As I wrap up my vacation and this series on our renovation, I thought I would share some lessons I learned personally. Whereas I feel like I did pretty well on the construction and AVL design/build side of things, I’m not sure I scored as highly on the personal side. While the project is by all measures a success, it came at a pretty high personal cost for me. In retrospect, it was probably too high, and should I ever take on a project like this again, I will do some things differently. Here are some things I learned (and this is as much about myself as about managing a project).
Find ways to take time off
I failed at this. Because of the way the project fell on our church calendar, I ended up not working only 4 days between July 11 and Sept. 9th. Four days off (and that was really it—I worked the other 56 days). I knew going into this project that it was going to be a hard slog, and it was. I knew I needed to be on site a lot to keep the contractors working, and I did. What hurt was having to also be around for the weekends because it was summer (so we were short on volunteers) and because we also had some of the largest, most complicated weekends of the year during August.
In retrospect, I should have found a way to take more time off. Even if it was coming in on Saturdays to get things running, then staying home on Sunday. The first few weeks weren’t too bad, as I was able to be home by 5 or 6. But by the end, when I was working 10, 12, 14 or more hours a day, it was tough. I ended the project spent, physically and emotionally.
Thankfully, I knew it was going to happen, so I planned 16 days off immediately after the project. And because I know that I would have not taken the time if I was home, I actually booked a flight to Seattle to force myself to leave. I did this the first week of the project to hold myself accountable. That was a big win, and I would do it again in a heartbeat.

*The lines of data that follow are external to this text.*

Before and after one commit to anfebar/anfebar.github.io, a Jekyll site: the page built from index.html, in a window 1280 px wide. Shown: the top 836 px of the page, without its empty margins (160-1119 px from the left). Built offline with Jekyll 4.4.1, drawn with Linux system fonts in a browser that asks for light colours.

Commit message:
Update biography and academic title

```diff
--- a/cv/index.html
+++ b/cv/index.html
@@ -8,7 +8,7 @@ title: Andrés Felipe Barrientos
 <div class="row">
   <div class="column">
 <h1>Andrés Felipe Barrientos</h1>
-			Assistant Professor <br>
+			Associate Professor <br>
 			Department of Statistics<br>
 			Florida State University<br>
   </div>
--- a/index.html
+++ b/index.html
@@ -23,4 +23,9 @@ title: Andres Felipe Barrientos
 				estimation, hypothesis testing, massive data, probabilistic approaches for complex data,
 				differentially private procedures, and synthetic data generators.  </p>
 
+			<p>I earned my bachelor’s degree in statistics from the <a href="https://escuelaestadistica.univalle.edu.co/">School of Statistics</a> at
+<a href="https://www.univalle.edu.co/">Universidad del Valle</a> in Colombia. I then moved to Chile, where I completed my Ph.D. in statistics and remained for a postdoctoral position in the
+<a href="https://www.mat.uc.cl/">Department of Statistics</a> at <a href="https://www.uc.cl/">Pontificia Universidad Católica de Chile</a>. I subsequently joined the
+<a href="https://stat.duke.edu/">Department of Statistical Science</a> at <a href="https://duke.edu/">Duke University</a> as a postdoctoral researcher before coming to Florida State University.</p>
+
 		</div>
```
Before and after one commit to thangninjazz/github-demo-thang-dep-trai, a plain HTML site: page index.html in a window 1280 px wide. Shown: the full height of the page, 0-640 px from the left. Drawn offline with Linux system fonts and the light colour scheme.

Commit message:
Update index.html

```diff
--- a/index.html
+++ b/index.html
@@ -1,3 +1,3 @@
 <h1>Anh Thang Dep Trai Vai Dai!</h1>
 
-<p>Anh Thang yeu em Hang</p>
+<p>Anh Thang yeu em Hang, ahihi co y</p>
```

Delegation is tough for me because I’m a perfectionist and have very specific ideas of how to do things. I really want things done the way I want them done. When you delegate that doesn’t always happen. However, if you do it well, you get a whole lot more done. I think I scored about a 50% on this project. Near the end, we had quite a few of our tech team volunteers on site and I was able to hand off a bunch of stuff like cable pulling, labeling and all that to them. My ATD, Jon, soldered everything. My daughter actually did a lot of the painting of the tech booths.
There were still a few things I held too tightly, and that was one reason I worked too hard and too long on this project. However, I did pretty much hand off most of the regular TD tasks to Jon, which he handled ably. If you’re going to tackle a big project, plan in advance what you can hand off to others, and then do it.
Part of delegation is letting go of some things. Not everything got done exactly the way I wanted it done. It’s all fine, just different from how I would have done it. That’s OK! Some of the lights are hung in different spots than I would have done; and some cables didn’t get bundled the way I was thinking of doing it. But so what? The end result is just fine, and the truth is no one would know the difference.
Letting go can be problematic for us high-capacity TDs because we think we can do everything, and do it really well. But the reality is, if we’re going to survive at this, we need to learn to let things go. I don’t mean we have to lower our standards, but we have to be willing to accept different ways of getting to the same place. I’m learning this almost weekly as we turn over more and more production to the volunteers on the weekend. No one is as picky about details as I am, so the reality is, most of those details don’t matter. Let them go.
Only Do What Only You Can Do
I received this advice a number of years ago. I was talking with my boss and worship leader about how to manage my schedule. She advised me to only do the things that only I can do. Give everything else away. I tried to do this with varying degrees of success. I turned over all the soldering (even though I’m pretty good and fast at it) so I could spend more time on carpentry. Of everyone on our team, I’m probably the most skilled carpenter, so I tried to tackle most of those tasks. As much as I could, I gave other technical installation details to Jon and the volunteers because they were completely callable of doing them.
If you are the only tech person on your staff, focus on doing those tasks that only you can do. If someone else can do (or can be trained to do) something, hand it off. No, it may not be done as well as you would do it, but it will get done. And over time, proficiency develops.
There were so many other little lessons learned throughout this project, and you’ll probably see things popping up from time to time. But these are the big ones. What have you learned from completing a big project?